## AIM OF THE TASK
From the first line to the last, give the material again exactly, without the images.

## MATERIAL FOR THIS TASK
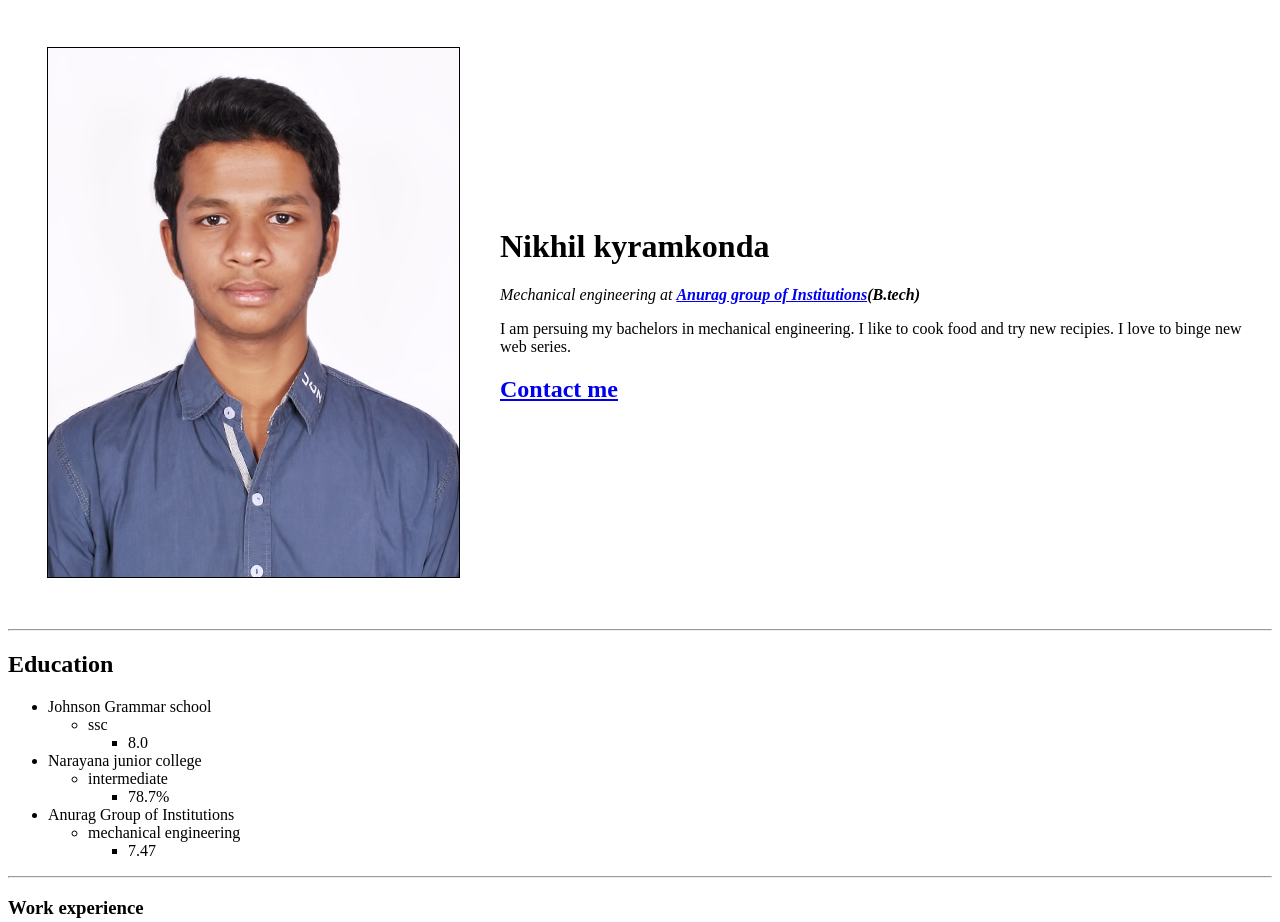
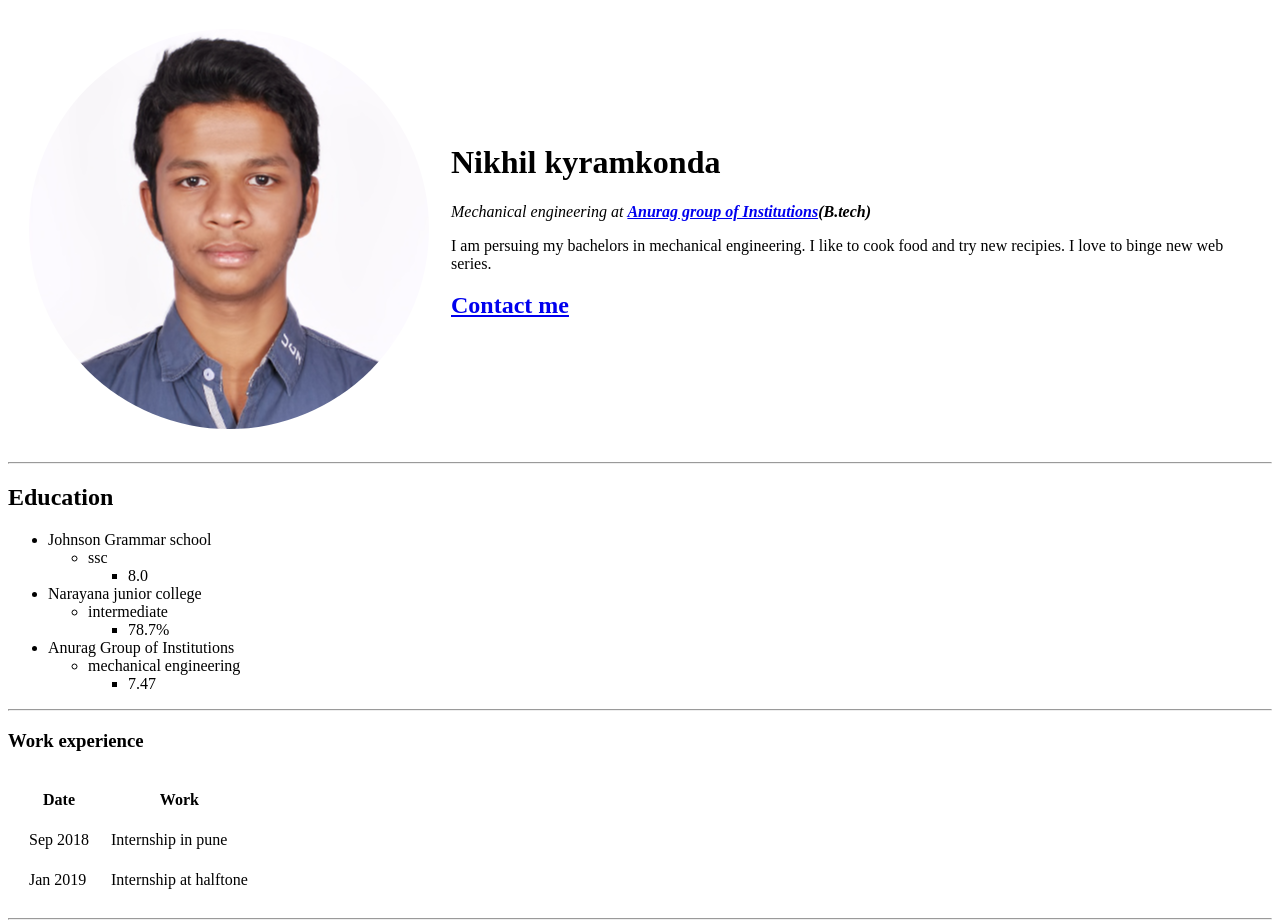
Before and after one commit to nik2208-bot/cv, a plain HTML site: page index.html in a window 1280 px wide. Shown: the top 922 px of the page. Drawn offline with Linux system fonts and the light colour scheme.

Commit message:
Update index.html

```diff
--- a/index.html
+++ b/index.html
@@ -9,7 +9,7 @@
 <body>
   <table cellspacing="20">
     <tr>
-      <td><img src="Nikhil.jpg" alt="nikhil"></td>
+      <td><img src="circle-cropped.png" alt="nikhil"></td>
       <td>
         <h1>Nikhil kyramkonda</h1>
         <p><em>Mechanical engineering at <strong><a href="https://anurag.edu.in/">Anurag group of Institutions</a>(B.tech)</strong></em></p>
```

## RESPONSE BELOW
Before and after one commit to nik2208-bot/cv, a plain HTML site: page index.html in a window 1280 px wide. Shown: the top 922 px of the page. Drawn offline with Linux system fonts and the light colour scheme.

Commit message:
Update index.html

```diff
--- a/index.html
+++ b/index.html
@@ -9,7 +9,7 @@
 <body>
   <table cellspacing="20">
     <tr>
-      <td><img src="Nikhil.jpg" alt="nikhil"></td>
+      <td><img src="circle-cropped.png" alt="nikhil"></td>
       <td>
         <h1>Nikhil kyramkonda</h1>
         <p><em>Mechanical engineering at <strong><a href="https://anurag.edu.in/">Anurag group of Institutions</a>(B.tech)</strong></em></p>
```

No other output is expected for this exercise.